In 2014, Christine Blank reported in Seafood Source, “Alaska salmon roe suppliers are in a major jam since Russia banned seafood imports from the U.S., the European Union, Canada, Norway and Australia on 6 August.” At the time, Russia and the Ukraine were the second biggest market for Alaskan salmon roe, behind Japan, which imported $125 million worth of the valuable fish eggs in 2013, according to National Marine Fisheries Service data. Alaska exported $60.4 million worth of salmon roe, or 8,561 metric tons, to Russia in 2013, along with a significant $68 million, or 17,000 metric tons, to the Ukraine the same year. However, the roe and caviar industry recovered. “In 2017, NOAA Fisheries reported, “Caviar and roe exports were 42,717 tons valued at $429.5 million.” During the Russian embargo, which was still in place as of this writing, the U.S. did not impose any restrictions on Russian seafood imports, which increased from $320 million in 2014 to $551 million in 2018. So here’s how the Russians are celebrating their salmon caviar trade victory. [Blank, online; NOAA Fisheries, online; Anon., “Russian embargo brief,” online.]
Michael suggests that home cooks can make their own approximation of salmon caviar by using fresh or frozen chum salmon roe, soaking it in a light brine for a few hours, and then add flavorings such as ginger.

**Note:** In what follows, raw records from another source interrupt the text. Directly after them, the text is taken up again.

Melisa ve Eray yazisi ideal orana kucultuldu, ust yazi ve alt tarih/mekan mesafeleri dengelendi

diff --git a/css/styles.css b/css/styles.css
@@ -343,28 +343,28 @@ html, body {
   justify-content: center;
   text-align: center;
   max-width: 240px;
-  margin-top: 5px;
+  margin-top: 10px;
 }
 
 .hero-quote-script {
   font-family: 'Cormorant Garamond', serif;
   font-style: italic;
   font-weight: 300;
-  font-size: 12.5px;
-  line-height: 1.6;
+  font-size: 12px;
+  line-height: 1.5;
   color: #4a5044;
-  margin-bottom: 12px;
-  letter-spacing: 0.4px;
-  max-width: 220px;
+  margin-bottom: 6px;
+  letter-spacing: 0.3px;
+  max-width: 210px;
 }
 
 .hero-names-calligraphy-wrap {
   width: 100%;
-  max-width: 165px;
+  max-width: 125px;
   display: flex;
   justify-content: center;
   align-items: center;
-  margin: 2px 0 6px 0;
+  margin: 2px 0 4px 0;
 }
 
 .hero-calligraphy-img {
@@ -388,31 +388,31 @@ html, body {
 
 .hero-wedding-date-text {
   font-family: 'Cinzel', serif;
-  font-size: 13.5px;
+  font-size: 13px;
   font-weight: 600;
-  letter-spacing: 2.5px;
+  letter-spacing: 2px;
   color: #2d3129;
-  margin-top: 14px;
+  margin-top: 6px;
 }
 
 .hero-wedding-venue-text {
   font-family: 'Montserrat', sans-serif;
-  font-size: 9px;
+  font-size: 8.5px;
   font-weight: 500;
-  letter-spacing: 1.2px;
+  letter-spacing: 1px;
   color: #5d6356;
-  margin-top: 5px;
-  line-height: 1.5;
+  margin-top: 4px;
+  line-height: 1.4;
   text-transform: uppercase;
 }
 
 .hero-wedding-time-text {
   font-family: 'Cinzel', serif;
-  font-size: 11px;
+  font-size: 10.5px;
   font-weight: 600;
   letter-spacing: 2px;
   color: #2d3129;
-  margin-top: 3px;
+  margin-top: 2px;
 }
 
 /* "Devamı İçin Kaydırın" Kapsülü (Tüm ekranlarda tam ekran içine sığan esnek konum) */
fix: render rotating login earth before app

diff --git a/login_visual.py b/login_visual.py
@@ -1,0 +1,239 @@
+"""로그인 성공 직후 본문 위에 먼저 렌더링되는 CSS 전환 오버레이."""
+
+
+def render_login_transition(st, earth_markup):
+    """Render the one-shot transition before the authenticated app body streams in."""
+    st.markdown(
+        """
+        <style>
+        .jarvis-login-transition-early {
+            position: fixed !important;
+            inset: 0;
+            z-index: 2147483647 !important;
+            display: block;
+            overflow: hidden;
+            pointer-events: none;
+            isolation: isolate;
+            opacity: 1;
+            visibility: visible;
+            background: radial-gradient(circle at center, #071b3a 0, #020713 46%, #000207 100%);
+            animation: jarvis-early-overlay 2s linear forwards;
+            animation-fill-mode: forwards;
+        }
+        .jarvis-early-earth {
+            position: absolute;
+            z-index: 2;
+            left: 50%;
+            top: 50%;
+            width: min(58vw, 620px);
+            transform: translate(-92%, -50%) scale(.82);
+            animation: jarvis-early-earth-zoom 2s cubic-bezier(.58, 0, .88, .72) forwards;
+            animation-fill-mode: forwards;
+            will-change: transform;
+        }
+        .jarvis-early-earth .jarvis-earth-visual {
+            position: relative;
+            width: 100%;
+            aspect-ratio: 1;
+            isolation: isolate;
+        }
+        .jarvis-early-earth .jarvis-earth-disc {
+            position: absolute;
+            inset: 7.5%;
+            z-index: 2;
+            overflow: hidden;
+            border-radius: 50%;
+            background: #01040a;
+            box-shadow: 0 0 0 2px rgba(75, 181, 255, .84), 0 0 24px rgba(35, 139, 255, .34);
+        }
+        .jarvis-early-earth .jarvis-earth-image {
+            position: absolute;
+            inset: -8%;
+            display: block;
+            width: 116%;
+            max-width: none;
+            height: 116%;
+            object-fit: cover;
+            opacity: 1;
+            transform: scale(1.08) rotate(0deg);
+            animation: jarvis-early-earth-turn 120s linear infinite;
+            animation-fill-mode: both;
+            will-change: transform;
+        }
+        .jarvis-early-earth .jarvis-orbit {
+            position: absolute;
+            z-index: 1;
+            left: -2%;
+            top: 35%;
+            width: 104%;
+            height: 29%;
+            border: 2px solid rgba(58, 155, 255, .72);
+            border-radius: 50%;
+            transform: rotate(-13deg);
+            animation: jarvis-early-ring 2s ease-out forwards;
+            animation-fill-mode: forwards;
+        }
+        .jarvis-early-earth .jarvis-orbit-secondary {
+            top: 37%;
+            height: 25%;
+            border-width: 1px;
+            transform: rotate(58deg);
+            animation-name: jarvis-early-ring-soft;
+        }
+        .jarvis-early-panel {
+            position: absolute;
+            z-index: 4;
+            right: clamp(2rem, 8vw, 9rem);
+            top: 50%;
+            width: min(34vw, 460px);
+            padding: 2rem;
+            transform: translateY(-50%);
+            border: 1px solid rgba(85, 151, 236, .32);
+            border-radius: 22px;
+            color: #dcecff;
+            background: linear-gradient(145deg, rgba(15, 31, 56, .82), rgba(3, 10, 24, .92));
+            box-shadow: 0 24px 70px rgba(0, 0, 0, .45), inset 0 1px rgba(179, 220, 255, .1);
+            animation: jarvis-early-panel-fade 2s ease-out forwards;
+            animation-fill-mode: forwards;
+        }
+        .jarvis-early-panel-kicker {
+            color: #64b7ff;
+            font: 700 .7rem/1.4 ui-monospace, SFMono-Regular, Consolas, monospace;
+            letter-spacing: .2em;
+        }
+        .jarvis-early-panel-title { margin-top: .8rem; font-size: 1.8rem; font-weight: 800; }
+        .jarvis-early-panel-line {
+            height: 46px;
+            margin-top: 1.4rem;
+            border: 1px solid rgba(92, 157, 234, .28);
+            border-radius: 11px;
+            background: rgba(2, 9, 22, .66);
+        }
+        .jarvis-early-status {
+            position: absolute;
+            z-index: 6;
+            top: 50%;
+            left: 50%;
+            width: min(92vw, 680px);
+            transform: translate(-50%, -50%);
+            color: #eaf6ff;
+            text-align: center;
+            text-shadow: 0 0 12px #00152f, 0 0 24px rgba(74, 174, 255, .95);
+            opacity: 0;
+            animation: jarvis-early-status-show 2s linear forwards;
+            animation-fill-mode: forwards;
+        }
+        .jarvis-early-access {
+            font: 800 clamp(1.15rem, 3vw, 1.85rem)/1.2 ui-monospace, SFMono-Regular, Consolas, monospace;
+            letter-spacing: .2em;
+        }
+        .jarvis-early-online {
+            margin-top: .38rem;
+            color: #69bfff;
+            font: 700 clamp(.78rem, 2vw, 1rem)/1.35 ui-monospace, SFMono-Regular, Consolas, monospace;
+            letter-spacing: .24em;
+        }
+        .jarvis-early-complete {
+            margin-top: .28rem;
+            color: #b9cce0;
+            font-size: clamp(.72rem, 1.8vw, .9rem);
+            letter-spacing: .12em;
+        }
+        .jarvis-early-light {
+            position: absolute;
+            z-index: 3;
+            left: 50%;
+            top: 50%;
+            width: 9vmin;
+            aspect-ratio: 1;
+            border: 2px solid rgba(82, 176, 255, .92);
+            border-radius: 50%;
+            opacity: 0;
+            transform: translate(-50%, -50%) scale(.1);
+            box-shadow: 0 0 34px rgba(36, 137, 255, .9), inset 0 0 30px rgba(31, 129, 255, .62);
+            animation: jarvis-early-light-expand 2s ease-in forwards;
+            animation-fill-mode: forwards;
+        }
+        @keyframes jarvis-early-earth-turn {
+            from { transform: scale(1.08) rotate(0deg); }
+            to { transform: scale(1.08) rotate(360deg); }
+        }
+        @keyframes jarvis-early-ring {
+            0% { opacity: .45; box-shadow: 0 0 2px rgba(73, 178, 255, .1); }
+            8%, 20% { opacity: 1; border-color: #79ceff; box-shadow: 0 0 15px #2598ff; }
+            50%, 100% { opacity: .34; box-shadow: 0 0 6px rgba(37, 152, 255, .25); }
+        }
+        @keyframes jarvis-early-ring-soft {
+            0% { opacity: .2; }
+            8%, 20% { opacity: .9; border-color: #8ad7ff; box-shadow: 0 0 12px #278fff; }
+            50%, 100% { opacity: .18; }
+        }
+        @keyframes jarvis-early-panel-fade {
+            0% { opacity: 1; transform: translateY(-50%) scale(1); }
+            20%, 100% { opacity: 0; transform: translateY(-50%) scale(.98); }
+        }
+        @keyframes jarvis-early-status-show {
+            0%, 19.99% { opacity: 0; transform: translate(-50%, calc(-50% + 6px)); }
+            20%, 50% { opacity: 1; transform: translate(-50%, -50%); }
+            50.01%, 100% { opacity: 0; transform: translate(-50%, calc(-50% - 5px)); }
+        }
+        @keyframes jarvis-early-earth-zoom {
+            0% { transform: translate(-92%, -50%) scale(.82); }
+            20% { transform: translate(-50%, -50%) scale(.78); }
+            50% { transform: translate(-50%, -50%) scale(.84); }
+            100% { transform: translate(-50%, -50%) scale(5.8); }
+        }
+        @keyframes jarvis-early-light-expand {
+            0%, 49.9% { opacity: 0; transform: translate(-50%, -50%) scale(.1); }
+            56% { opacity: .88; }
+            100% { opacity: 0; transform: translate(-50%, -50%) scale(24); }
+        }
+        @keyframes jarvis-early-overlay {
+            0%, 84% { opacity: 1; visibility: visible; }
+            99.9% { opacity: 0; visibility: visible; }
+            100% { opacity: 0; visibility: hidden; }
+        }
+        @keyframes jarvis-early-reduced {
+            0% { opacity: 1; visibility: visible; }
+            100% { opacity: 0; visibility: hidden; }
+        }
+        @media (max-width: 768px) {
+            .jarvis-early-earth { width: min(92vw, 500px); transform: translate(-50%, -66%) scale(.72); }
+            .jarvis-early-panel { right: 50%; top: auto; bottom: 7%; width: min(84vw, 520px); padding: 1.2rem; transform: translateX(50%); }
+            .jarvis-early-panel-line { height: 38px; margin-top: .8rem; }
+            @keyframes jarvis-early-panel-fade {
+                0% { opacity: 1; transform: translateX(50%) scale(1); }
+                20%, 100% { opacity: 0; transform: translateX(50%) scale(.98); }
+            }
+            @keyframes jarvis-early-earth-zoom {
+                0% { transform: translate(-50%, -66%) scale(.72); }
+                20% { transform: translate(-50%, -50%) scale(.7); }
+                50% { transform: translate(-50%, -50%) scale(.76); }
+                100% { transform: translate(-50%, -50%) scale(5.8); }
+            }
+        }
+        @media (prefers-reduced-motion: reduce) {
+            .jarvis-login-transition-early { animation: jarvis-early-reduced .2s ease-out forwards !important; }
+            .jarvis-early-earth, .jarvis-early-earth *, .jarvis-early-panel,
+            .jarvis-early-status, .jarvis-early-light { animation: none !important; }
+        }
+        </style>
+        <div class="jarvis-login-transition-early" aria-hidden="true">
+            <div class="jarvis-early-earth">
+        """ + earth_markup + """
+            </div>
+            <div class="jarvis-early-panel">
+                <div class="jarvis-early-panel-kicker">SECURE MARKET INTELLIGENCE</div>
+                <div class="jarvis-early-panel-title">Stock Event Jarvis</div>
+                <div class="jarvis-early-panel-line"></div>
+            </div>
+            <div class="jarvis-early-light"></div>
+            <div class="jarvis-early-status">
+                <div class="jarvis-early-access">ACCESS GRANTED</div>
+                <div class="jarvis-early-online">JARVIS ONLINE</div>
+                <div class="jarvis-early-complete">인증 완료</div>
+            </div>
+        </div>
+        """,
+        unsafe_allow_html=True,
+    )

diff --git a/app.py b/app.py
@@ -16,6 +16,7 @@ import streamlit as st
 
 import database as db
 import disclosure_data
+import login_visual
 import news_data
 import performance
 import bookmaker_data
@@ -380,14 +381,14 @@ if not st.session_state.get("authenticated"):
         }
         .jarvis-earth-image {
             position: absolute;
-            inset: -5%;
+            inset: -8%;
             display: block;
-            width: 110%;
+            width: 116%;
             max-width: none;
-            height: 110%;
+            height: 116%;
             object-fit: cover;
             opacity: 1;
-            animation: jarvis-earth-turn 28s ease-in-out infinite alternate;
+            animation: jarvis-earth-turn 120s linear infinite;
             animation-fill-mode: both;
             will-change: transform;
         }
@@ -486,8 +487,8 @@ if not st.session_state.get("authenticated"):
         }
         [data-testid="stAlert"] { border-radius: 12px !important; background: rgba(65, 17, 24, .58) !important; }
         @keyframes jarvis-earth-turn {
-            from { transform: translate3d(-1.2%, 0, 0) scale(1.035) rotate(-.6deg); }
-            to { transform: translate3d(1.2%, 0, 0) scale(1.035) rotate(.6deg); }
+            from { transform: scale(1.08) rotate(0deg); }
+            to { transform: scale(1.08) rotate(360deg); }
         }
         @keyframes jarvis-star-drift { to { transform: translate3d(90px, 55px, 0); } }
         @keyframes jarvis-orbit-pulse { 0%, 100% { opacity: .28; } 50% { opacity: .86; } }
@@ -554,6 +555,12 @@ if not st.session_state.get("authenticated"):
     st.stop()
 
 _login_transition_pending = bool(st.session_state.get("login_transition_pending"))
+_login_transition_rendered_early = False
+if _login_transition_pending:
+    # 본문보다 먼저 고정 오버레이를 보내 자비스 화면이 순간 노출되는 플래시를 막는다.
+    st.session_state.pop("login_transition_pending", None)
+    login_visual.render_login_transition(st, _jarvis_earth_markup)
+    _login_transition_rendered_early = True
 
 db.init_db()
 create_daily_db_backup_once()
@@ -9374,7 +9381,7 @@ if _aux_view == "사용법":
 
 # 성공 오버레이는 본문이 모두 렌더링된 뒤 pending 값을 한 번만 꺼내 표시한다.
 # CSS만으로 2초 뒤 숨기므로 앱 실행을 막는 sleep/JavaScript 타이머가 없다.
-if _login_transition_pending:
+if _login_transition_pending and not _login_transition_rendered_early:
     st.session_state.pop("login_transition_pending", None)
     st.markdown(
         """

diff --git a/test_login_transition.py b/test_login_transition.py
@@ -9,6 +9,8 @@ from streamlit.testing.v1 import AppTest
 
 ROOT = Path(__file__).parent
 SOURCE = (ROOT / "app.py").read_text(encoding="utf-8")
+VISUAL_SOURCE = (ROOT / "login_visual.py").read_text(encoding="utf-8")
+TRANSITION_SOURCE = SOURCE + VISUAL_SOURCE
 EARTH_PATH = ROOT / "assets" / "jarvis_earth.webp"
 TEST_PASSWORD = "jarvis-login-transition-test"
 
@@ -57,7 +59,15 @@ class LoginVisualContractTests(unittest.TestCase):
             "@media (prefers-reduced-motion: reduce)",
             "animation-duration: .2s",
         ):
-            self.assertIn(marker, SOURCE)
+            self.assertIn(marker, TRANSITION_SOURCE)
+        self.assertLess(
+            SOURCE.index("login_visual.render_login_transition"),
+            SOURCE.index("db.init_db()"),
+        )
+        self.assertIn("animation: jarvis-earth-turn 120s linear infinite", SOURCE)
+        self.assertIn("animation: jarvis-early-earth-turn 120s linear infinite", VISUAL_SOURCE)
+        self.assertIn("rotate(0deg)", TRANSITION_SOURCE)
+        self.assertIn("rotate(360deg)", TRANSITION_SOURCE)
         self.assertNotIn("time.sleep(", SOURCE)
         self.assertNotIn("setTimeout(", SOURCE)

The roe is then drained and refrigerated before serving.
An excerpt from the forthcoming book, The Seafood Harvest: A Culinary History, by Dave DeWitt and Michael Cimarusti.